[DIRECTIONS]
Read the lines of the data below and retrieve those with "Column".

[SUPPLIED MATERIAL]

====

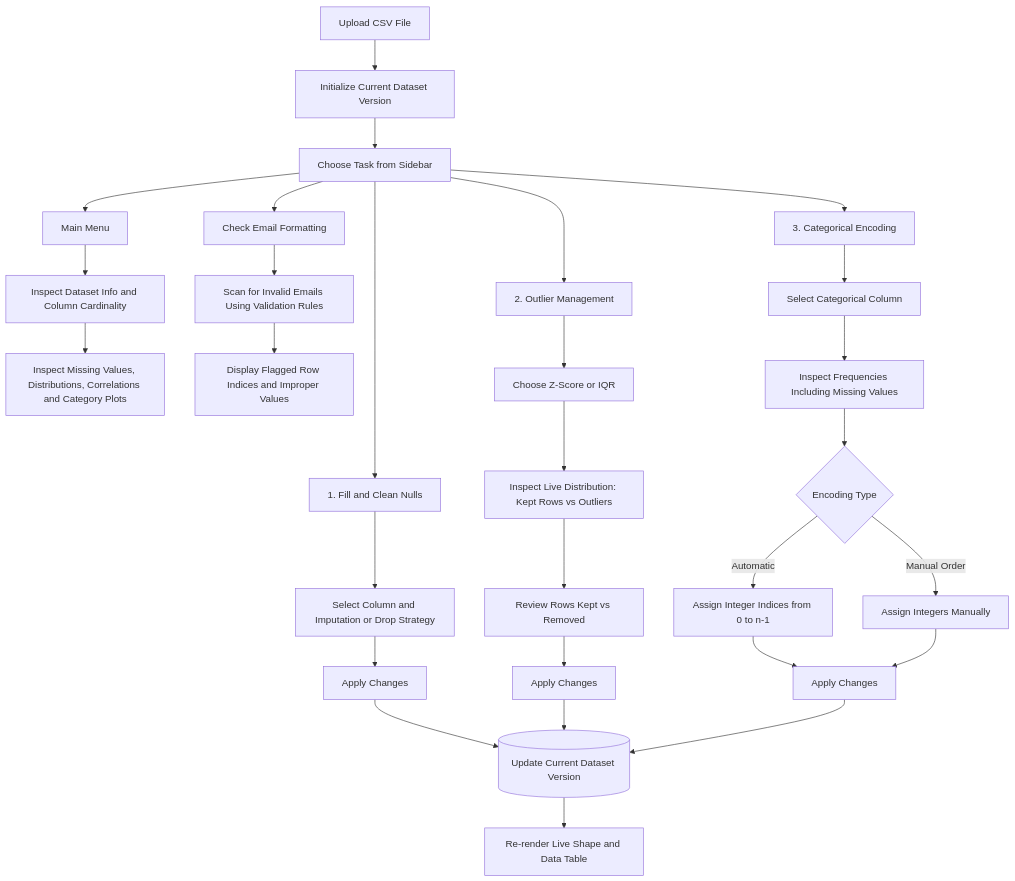
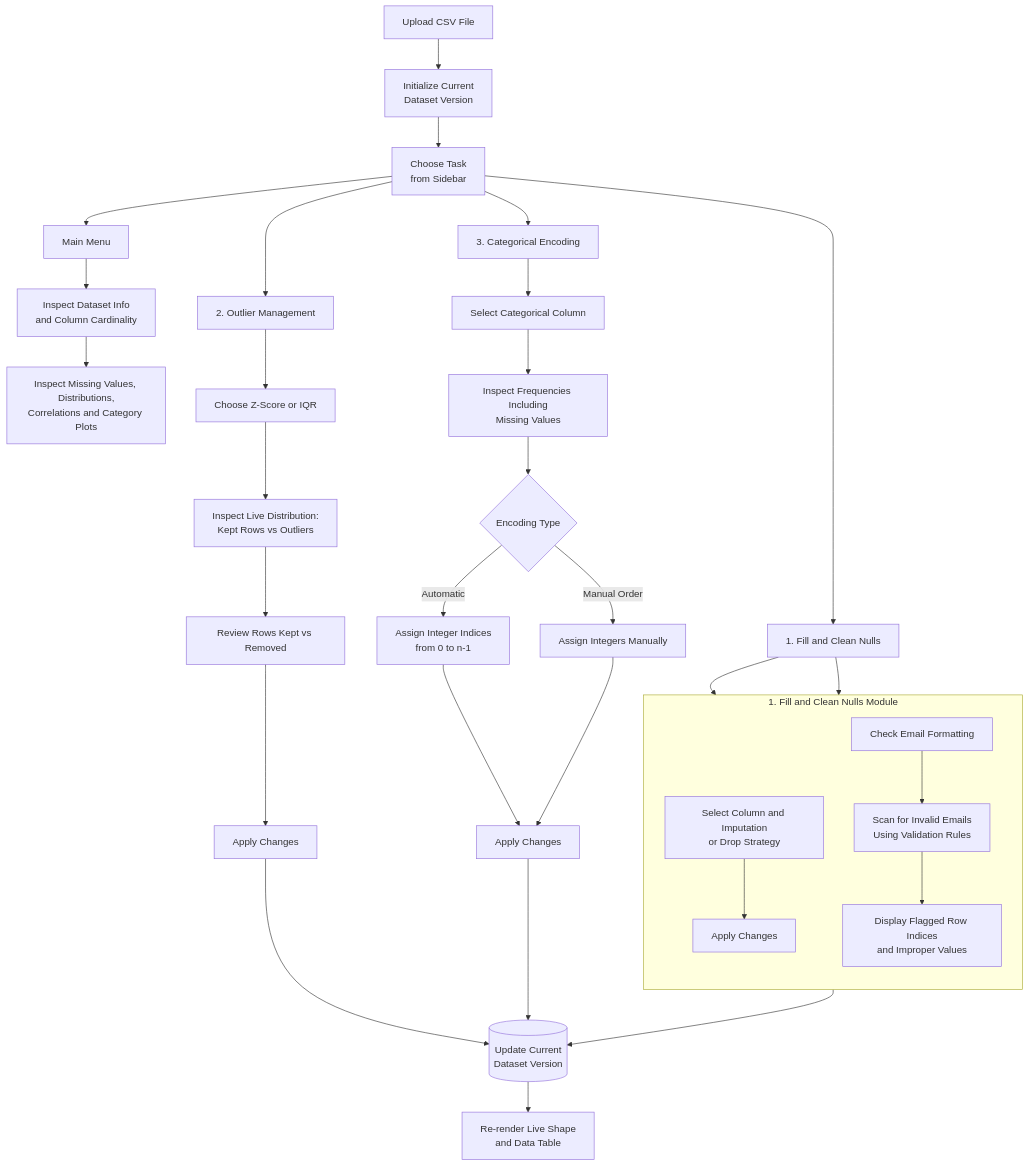
One commit to aniketbhopale/DataLave changed the second of 2 diagrams in README.md. Above: the diagram before and after it, drawn with Mermaid. The commit also changed other lines of this file, not shown here.

Commit message:
minor flow change
Updated README to improve formatting of flowchart and module descriptions.

````diff
--- a/README.md
+++ b/README.md
@@ -70,40 +77,43 @@
 ```mermaid
 
 flowchart TD
-    A["Upload CSV File"] --> B["Initialize Current Dataset Version"]
-    B --> C["Choose Task from Sidebar"]
+    A["Upload CSV File"] --> B["Initialize Current<br/>Dataset Version"]
+    B --> C["Choose Task<br/>from Sidebar"]
 
     C --> D["Main Menu"]
     C --> E["1. Fill and Clean Nulls"]
     C --> F["2. Outlier Management"]
     C --> G["3. Categorical Encoding"]
-    C --> E3["Check Email Formatting"]
 
-    D --> D1["Inspect Dataset Info and Column Cardinality"]
-    D1 --> D2["Inspect Missing Values, Distributions, Correlations and Category Plots"]
+    D --> D1["Inspect Dataset Info<br/>and Column Cardinality"]
+    D1 --> D2["Inspect Missing Values, Distributions,<br/>Correlations and Category Plots"]
 
-    E --> E1["Select Column and Imputation or Drop Strategy"]
-    E1 --> E2["Apply Changes"]
+    subgraph M1 ["1. Fill and Clean Nulls Module"]
+        direction TB
+        E1["Select Column and Imputation<br/>or Drop Strategy"] --> E2["Apply Changes"]
+        E3["Check Email Formatting"] --> E4["Scan for Invalid Emails<br/>Using Validation Rules"]
+        E4 --> E5["Display Flagged Row Indices<br/>and Improper Values"]
+    end
 
-    E3 --> E4["Scan for Invalid Emails Using Validation Rules"]
-    E4 --> E5["Display Flagged Row Indices and Improper Values"]
+    E --> E1
+    E --> E3
 
     F --> F1["Choose Z-Score or IQR"]
-    F1 --> F2["Inspect Live Distribution: Kept Rows vs Outliers"]
+    F1 --> F2["Inspect Live Distribution:<br/>Kept Rows vs Outliers"]
     F2 --> F3["Review Rows Kept vs Removed"]
     F3 --> F4["Apply Changes"]
 
     G --> G1["Select Categorical Column"]
-    G1 --> G2["Inspect Frequencies Including Missing Values"]
+    G1 --> G2["Inspect Frequencies Including<br/>Missing Values"]
     G2 --> G3{"Encoding Type"}
-    G3 -->|Automatic| G4["Assign Integer Indices from 0 to n-1"]
+    G3 -->|Automatic| G4["Assign Integer Indices<br/>from 0 to n-1"]
     G3 -->|Manual Order| G5["Assign Integers Manually"]
     G4 --> G6["Apply Changes"]
     G5 --> G6
 
-    E2 --> H[("Update Current Dataset Version")]
+    E2 --> H[("Update Current<br/>Dataset Version")]
     F4 --> H
     G6 --> H
-    H --> I["Re-render Live Shape and Data Table"]
+    H --> I["Re-render Live Shape<br/>and Data Table"]
 
 ```
````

====

[RESPONSE BELOW]
-    D --> D1["Inspect Dataset Info and Column Cardinality"]
+    D --> D1["Inspect Dataset Info<br/>and Column Cardinality"]
-    E --> E1["Select Column and Imputation or Drop Strategy"]
+        E1["Select Column and Imputation<br/>or Drop Strategy"] --> E2["Apply Changes"]
     G --> G1["Select Categorical Column"]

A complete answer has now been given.